[Front-end code edit data]
----

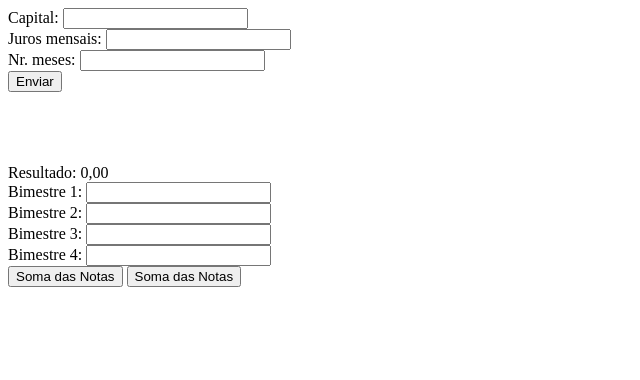
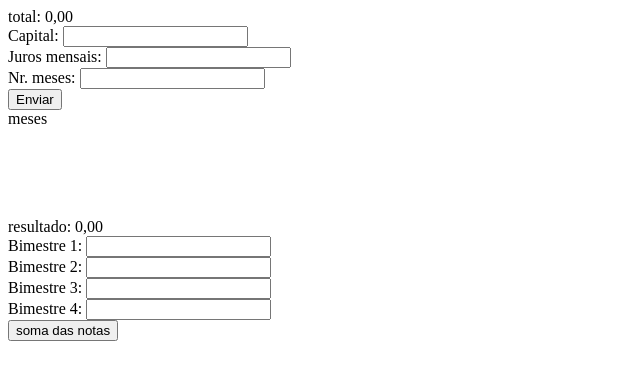
Before and after one commit to mateusperera/primeirof_3t, a plain HTML site: page index.html in a window 1280 px wide. Shown: the whole page, without its empty margins (0-640 px from the left). Drawn offline with Linux system fonts and the light colour scheme.

Commit message:
Update index.html

```diff
--- a/index.html
+++ b/index.html
@@ -6,25 +6,35 @@
     <meta name="viewport" content="width=device-width, initial-scale=1.0">
     <title>Primeiro F</title>
     <script src="estudo.js"></script>
+    <link rel="stylesheet" href="geral.css">
 </head>
 <body>
-
+  <div class="calculadora">
+      <div id="sptotal">
+<span id="total">total: 0,00</span>
+      </div>
     Capital: <input id="valor" type="text"><br>
     Juros mensais: <input id="juros" type="text"><br>
     Nr. meses: <input id="meses" type="text"><br>
-    <button onclick="total()"> Enviar</button>
+    <button onclick="total()"> Enviar</button><br>
+    <div id="spmes">
+        <span id="mes">meses</span>
+              </div>
+  </div>
 
-    <br><br><br><br><br>
-<span id="resul">Resultado: 0,00</span><br>
-Bimestre 1: <input id="b1" type="text"><br>
-Bimestre 2: <input id="b2" type="text"><br>
-Bimestre 3: <input id="b3" type="text"><br>
-Bimestre 4: <input id="b4" type="text"><br>
+      <br><br><br><br><br>
 
-<button onclick="SomadaNota()">Soma das Notas</button>
+      <span id="result">resultado: 0,00</span><br>
+      Bimestre 1: <input id="b1" type="text"><br>
+      Bimestre 2: <input id="b2" type="text"><br>
+      Bimestre 3: <input id="b3" type="text"><br>
+      Bimestre 4: <input id="b4" type="text"><br>
+
+      <button onclick="jota()">soma das notas</button>
 
 
-<button onclick="NotadaSoma()">Soma das Notas</button>
+
+
 
 </body>
 </html>
```
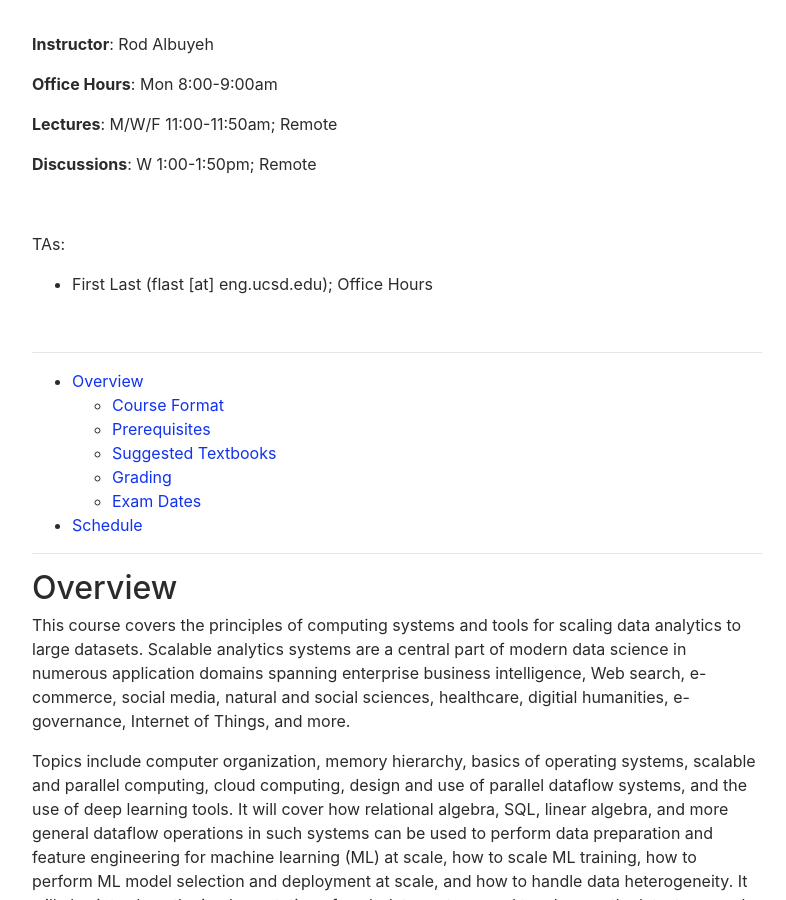
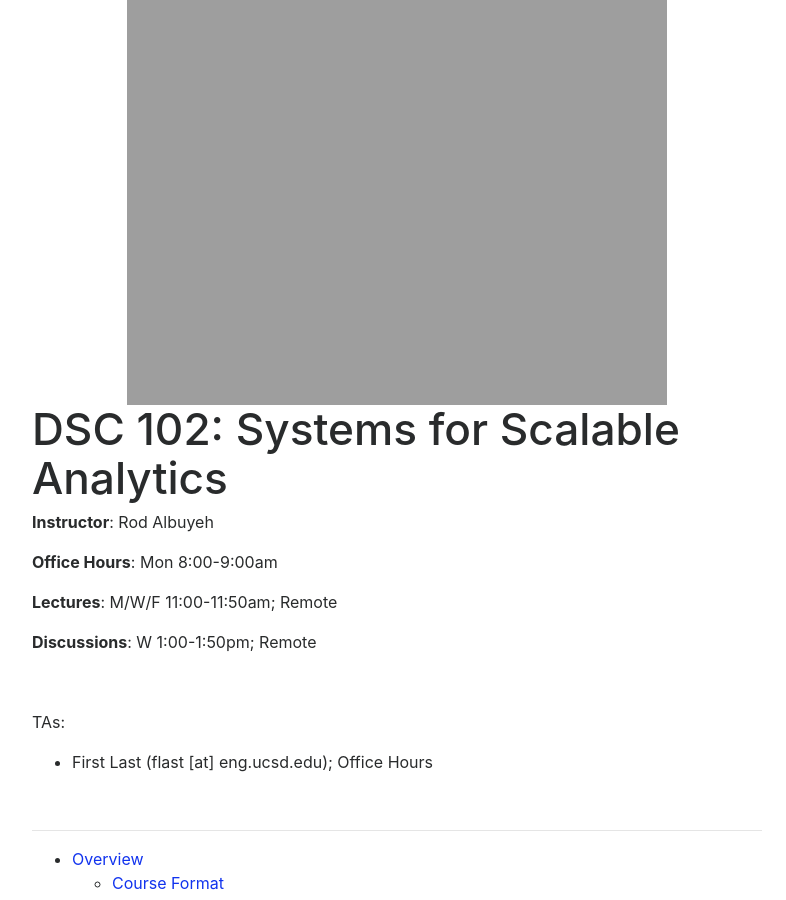
Before and after one commit to albuyeh/dsc102-spring-2021, a Jekyll site: the page built from docs/index.md, in a window 1280 px wide and 900 px high. Shown: the whole window, without its empty margins (243-1029 px from the left). Built offline with Jekyll 4.4.1, drawn with Linux system fonts in a browser that asks for light colours; nearby versions of some CDN libraries; our own code applies the rules of GitHub Pages for plain Markdown files.

Commit message:
adding layout

```diff
--- a/docs/index.md
+++ b/docs/index.md
@@ -1,3 +1,9 @@
+---
+layout: page
+title: "DSC 102: Systems for Scalable Analytics"
+doodle: "/bd.png"
+permalink: /
+---
 
 **Instructor**: Rod Albuyeh
 
```
Also changed, not shown: 1 other file.
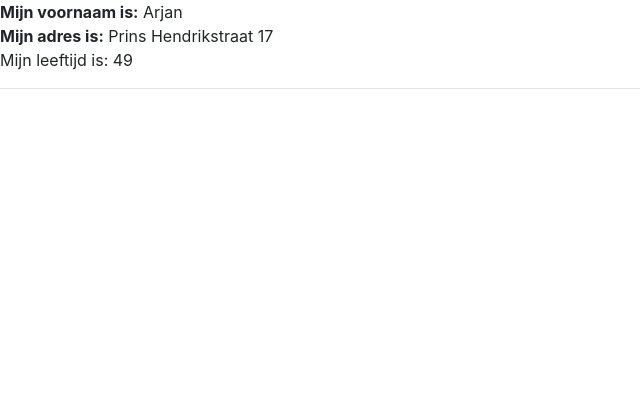
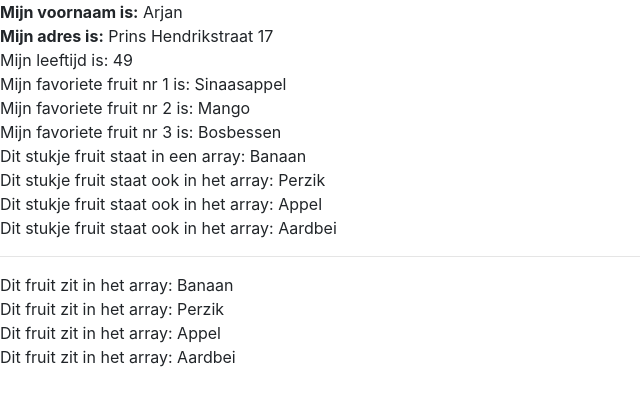
Before and after one commit to rra-am1b-2017/CRUD, a PHP site: page / in a window 1280 px wide. Shown: the top 406 px of the page, without its empty margins (0-640 px from the left). Run offline with PHP 8.4, Linux system fonts and the light colour scheme; some libraries are stand-ins or nearby versions.

Commit message:
For loop

```diff
--- a/index.php
+++ b/index.php
@@ -15,13 +15,28 @@
       $voornaam = "Arjan";
       $adres = "Prins Hendrikstraat 17";
       $leeftijd = 49;
-      $fruit = "Appel";
+      $fruit0 = "Sinaasappel";
+      $fruit1 = "Mango";
+      $fruit2 = "Bosbessen";
+
+      $fruit = array("Banaan", "Perzik", "Appel", "Aardbei");
+
       echo "<b>Mijn voornaam is:</b> " . $voornaam . "<br>";
       echo "<b>Mijn adres is:</b> " . $adres . "<br>";
-      echo "Mijn leeftijd is: " . $leeftijd;
-
+      echo "Mijn leeftijd is: " . $leeftijd . "<br>";
+      echo "Mijn favoriete fruit nr 1 is: " . $fruit0 . "<br>";
+      echo "Mijn favoriete fruit nr 2 is: " . $fruit1 . "<br>";
+      echo "Mijn favoriete fruit nr 3 is: " . $fruit2 . "<br>";
+      echo "Dit stukje fruit staat in een array: " . $fruit[0]. "<br>";
+      echo "Dit stukje fruit staat ook in het array: " . $fruit[1]. "<br>";
+      echo "Dit stukje fruit staat ook in het array: " . $fruit[2]. "<br>";
+      echo "Dit stukje fruit staat ook in het array: " . $fruit[3]. "<br>";
 
       echo "<hr>";
+
+      for ($i = 0; $i < count($fruit); $i++) {
+        echo "Dit fruit zit in het array: " . $fruit[$i] . "<br>";
+      }
 
 
     ?>
```
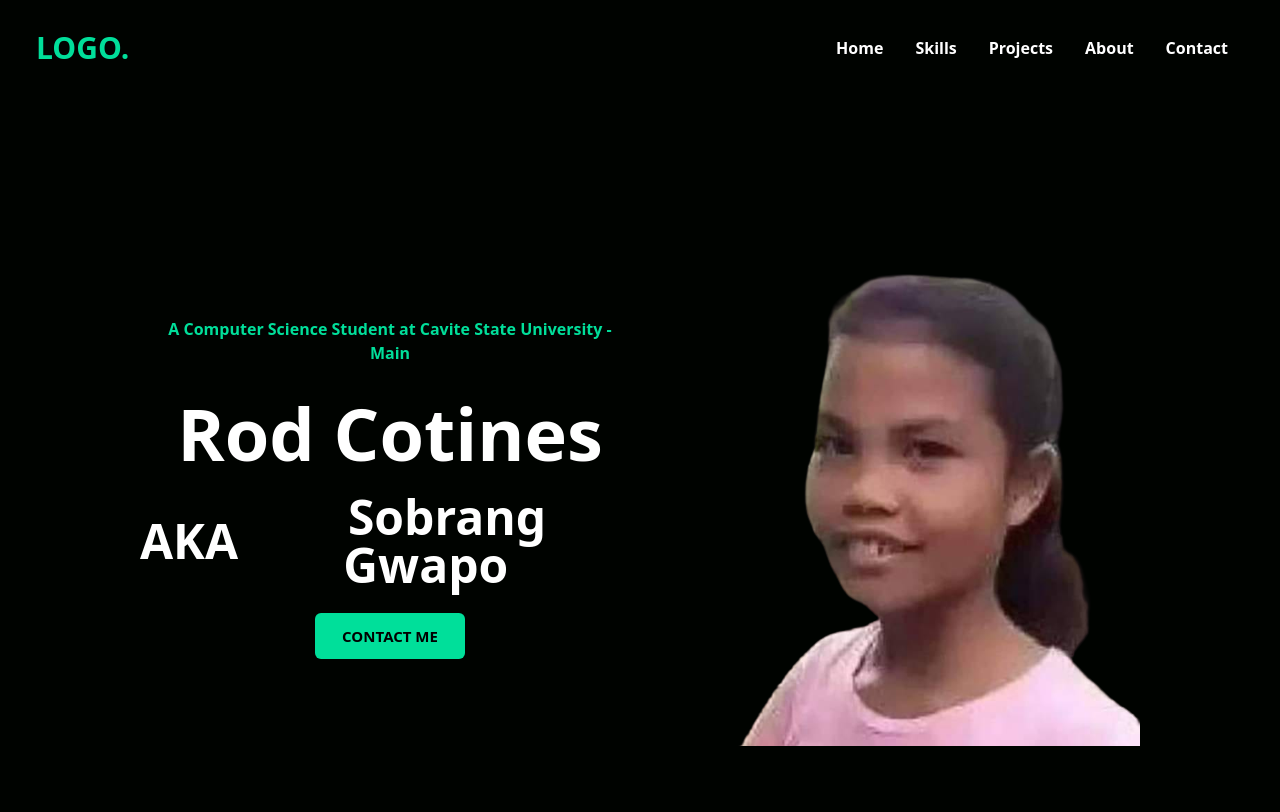
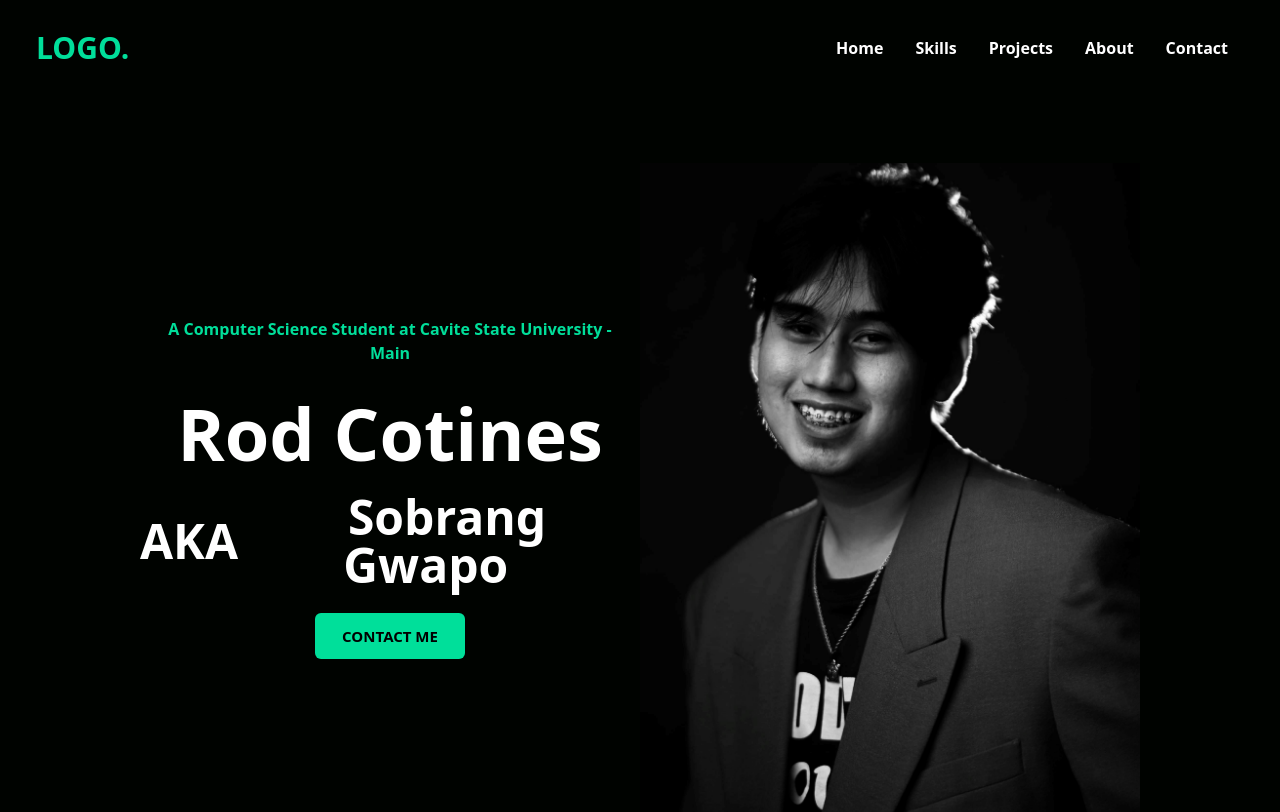
Before and after one commit to Ayenzcc/portfolio, a React (Vite) app: page / in a window 1280 px wide. Shown: the top 812 px of the page. Built offline with nearby package versions, Linux system fonts and the light colour scheme.

Commit message:
change hero pic

```diff
--- a/src/components/Hero.jsx
+++ b/src/components/Hero.jsx
@@ -72,7 +72,7 @@ const Hero = () => {
           transition={{ ease: "easeOut", duration: 1 }}
           className=" flex w-[50%] items-center justify-center"
         >
-          <img className="" src="/arlene.png" />
+          <img className="" src="/hi-b.JPG" />
         </motion.div>
       </div>
     </div>
```
Also changed, not shown: public/hi-b.JPG (added).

----

About this task -
Could you write out the records exactly while omitting every picture?

Answer to the exercise -
Before and after one commit to mateusperera/primeirof_3t, a plain HTML site: page index.html in a window 1280 px wide. Shown: the whole page, without its empty margins (0-640 px from the left). Drawn offline with Linux system fonts and the light colour scheme.

Commit message:
Update index.html

```diff
--- a/index.html
+++ b/index.html
@@ -6,25 +6,35 @@
     <meta name="viewport" content="width=device-width, initial-scale=1.0">
     <title>Primeiro F</title>
     <script src="estudo.js"></script>
+    <link rel="stylesheet" href="geral.css">
 </head>
 <body>
-
+  <div class="calculadora">
+      <div id="sptotal">
+<span id="total">total: 0,00</span>
+      </div>
     Capital: <input id="valor" type="text"><br>
     Juros mensais: <input id="juros" type="text"><br>
     Nr. meses: <input id="meses" type="text"><br>
-    <button onclick="total()"> Enviar</button>
+    <button onclick="total()"> Enviar</button><br>
+    <div id="spmes">
+        <span id="mes">meses</span>
+              </div>
+  </div>
 
-    <br><br><br><br><br>
-<span id="resul">Resultado: 0,00</span><br>
-Bimestre 1: <input id="b1" type="text"><br>
-Bimestre 2: <input id="b2" type="text"><br>
-Bimestre 3: <input id="b3" type="text"><br>
-Bimestre 4: <input id="b4" type="text"><br>
+      <br><br><br><br><br>
 
-<button onclick="SomadaNota()">Soma das Notas</button>
+      <span id="result">resultado: 0,00</span><br>
+      Bimestre 1: <input id="b1" type="text"><br>
+      Bimestre 2: <input id="b2" type="text"><br>
+      Bimestre 3: <input id="b3" type="text"><br>
+      Bimestre 4: <input id="b4" type="text"><br>
+
+      <button onclick="jota()">soma das notas</button>
 
 
-<button onclick="NotadaSoma()">Soma das Notas</button>
+
+
 
 </body>
 </html>
```
Before and after one commit to albuyeh/dsc102-spring-2021, a Jekyll site: the page built from docs/index.md, in a window 1280 px wide and 900 px high. Shown: the whole window, without its empty margins (243-1029 px from the left). Built offline with Jekyll 4.4.1, drawn with Linux system fonts in a browser that asks for light colours; nearby versions of some CDN libraries; our own code applies the rules of GitHub Pages for plain Markdown files.

Commit message:
adding layout

```diff
--- a/docs/index.md
+++ b/docs/index.md
@@ -1,3 +1,9 @@
+---
+layout: page
+title: "DSC 102: Systems for Scalable Analytics"
+doodle: "/bd.png"
+permalink: /
+---
 
 **Instructor**: Rod Albuyeh
 
```
Also changed, not shown: 1 other file.
Before and after one commit to rra-am1b-2017/CRUD, a PHP site: page / in a window 1280 px wide. Shown: the top 406 px of the page, without its empty margins (0-640 px from the left). Run offline with PHP 8.4, Linux system fonts and the light colour scheme; some libraries are stand-ins or nearby versions.

Commit message:
For loop

```diff
--- a/index.php
+++ b/index.php
@@ -15,13 +15,28 @@
       $voornaam = "Arjan";
       $adres = "Prins Hendrikstraat 17";
       $leeftijd = 49;
-      $fruit = "Appel";
+      $fruit0 = "Sinaasappel";
+      $fruit1 = "Mango";
+      $fruit2 = "Bosbessen";
+
+      $fruit = array("Banaan", "Perzik", "Appel", "Aardbei");
+
       echo "<b>Mijn voornaam is:</b> " . $voornaam . "<br>";
       echo "<b>Mijn adres is:</b> " . $adres . "<br>";
-      echo "Mijn leeftijd is: " . $leeftijd;
-
+      echo "Mijn leeftijd is: " . $leeftijd . "<br>";
+      echo "Mijn favoriete fruit nr 1 is: " . $fruit0 . "<br>";
+      echo "Mijn favoriete fruit nr 2 is: " . $fruit1 . "<br>";
+      echo "Mijn favoriete fruit nr 3 is: " . $fruit2 . "<br>";
+      echo "Dit stukje fruit staat in een array: " . $fruit[0]. "<br>";
+      echo "Dit stukje fruit staat ook in het array: " . $fruit[1]. "<br>";
+      echo "Dit stukje fruit staat ook in het array: " . $fruit[2]. "<br>";
+      echo "Dit stukje fruit staat ook in het array: " . $fruit[3]. "<br>";
 
       echo "<hr>";
+
+      for ($i = 0; $i < count($fruit); $i++) {
+        echo "Dit fruit zit in het array: " . $fruit[$i] . "<br>";
+      }
 
 
     ?>
```
Before and after one commit to Ayenzcc/portfolio, a React (Vite) app: page / in a window 1280 px wide. Shown: the top 812 px of the page. Built offline with nearby package versions, Linux system fonts and the light colour scheme.

Commit message:
change hero pic

```diff
--- a/src/components/Hero.jsx
+++ b/src/components/Hero.jsx
@@ -72,7 +72,7 @@ const Hero = () => {
           transition={{ ease: "easeOut", duration: 1 }}
           className=" flex w-[50%] items-center justify-center"
         >
-          <img className="" src="/arlene.png" />
+          <img className="" src="/hi-b.JPG" />
         </motion.div>
       </div>
     </div>
```
Also changed, not shown: public/hi-b.JPG (added).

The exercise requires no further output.